Content starts

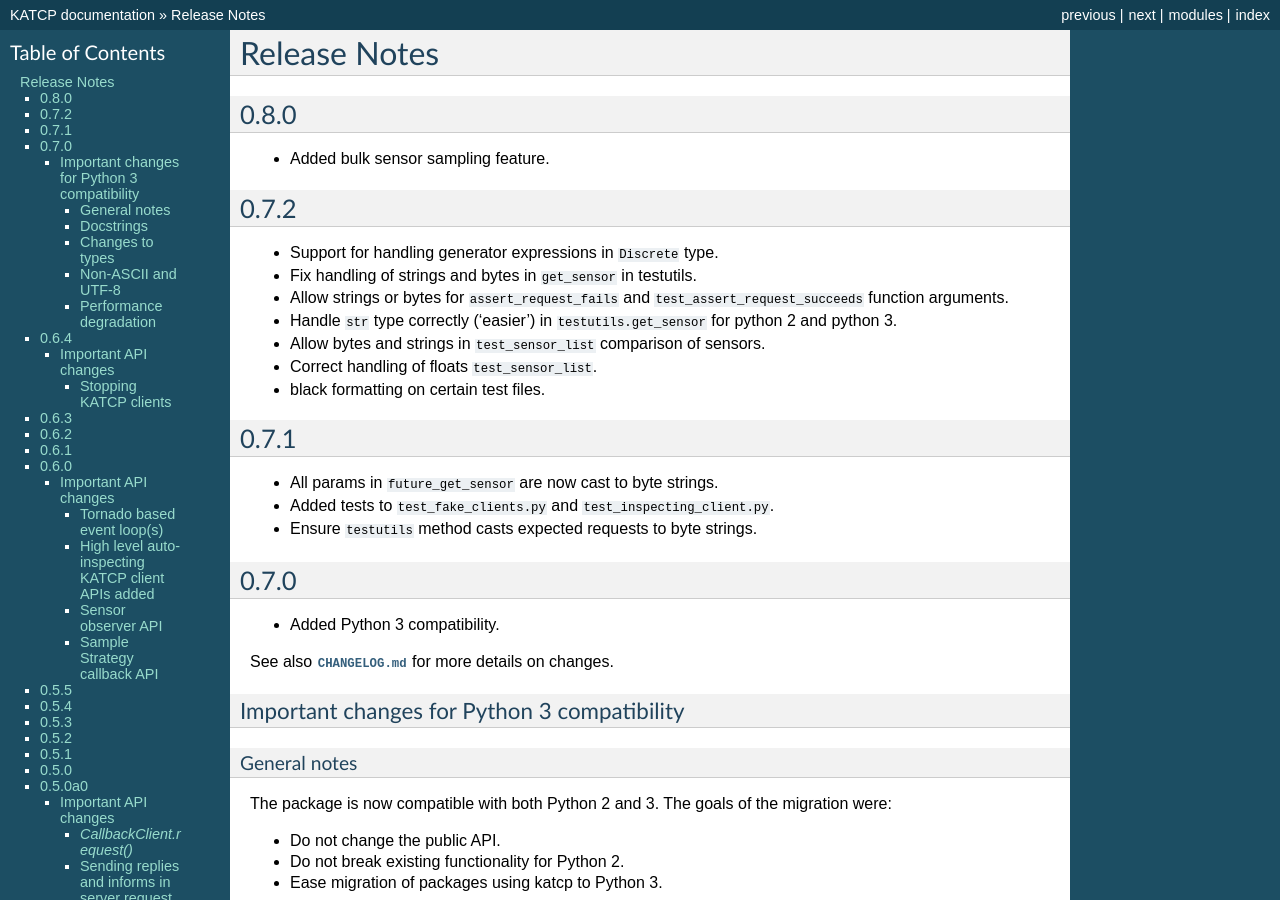
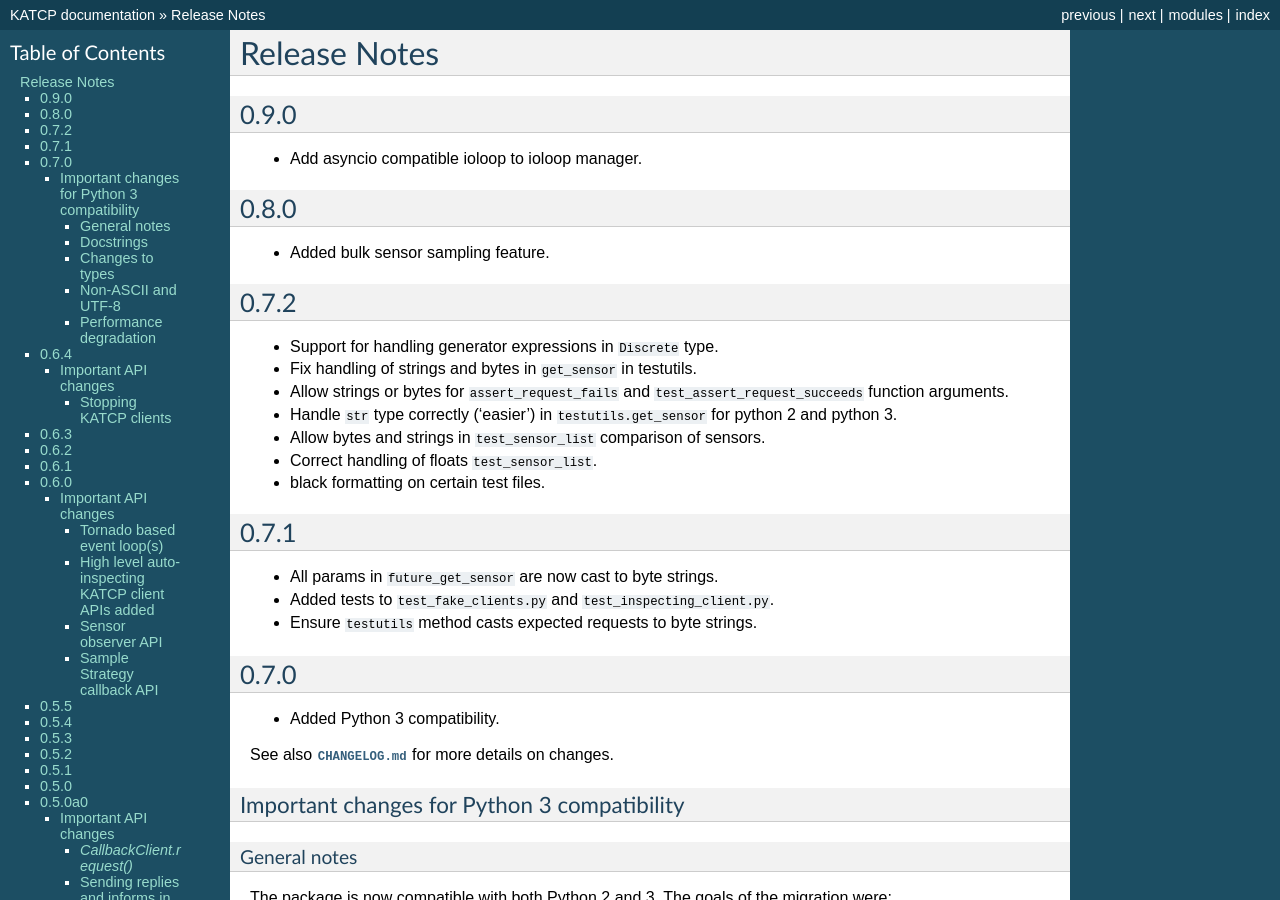
Before and after one commit to ska-sa/katcp-python, a Sphinx documentation site: the page built from doc/releasenotes.rst, in a window 1280 px wide and 900 px high. Built offline with Sphinx 7.4.7, drawn with Linux system fonts in a browser that asks for light colours; formulas are drawn with MathJax 3; the version number could not be read and is left out.

Commit message:
update docs/releasenotes.rst

```diff
--- a/doc/releasenotes.rst
+++ b/doc/releasenotes.rst
@@ -3,6 +3,10 @@
 *************
 Release Notes
 *************
+
+0.9.0
+=====
+* Add asyncio compatible ioloop to ioloop manager.
 
 0.8.0
 =====
```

Content ends

### Exercise
The pictures stay out; please reproduce everything else in the entries exactly.

### Output of the task
Before and after one commit to ska-sa/katcp-python, a Sphinx documentation site: the page built from doc/releasenotes.rst, in a window 1280 px wide and 900 px high. Built offline with Sphinx 7.4.7, drawn with Linux system fonts in a browser that asks for light colours; formulas are drawn with MathJax 3; the version number could not be read and is left out.

Commit message:
update docs/releasenotes.rst

```diff
--- a/doc/releasenotes.rst
+++ b/doc/releasenotes.rst
@@ -3,6 +3,10 @@
 *************
 Release Notes
 *************
+
+0.9.0
+=====
+* Add asyncio compatible ioloop to ioloop manager.
 
 0.8.0
 =====
```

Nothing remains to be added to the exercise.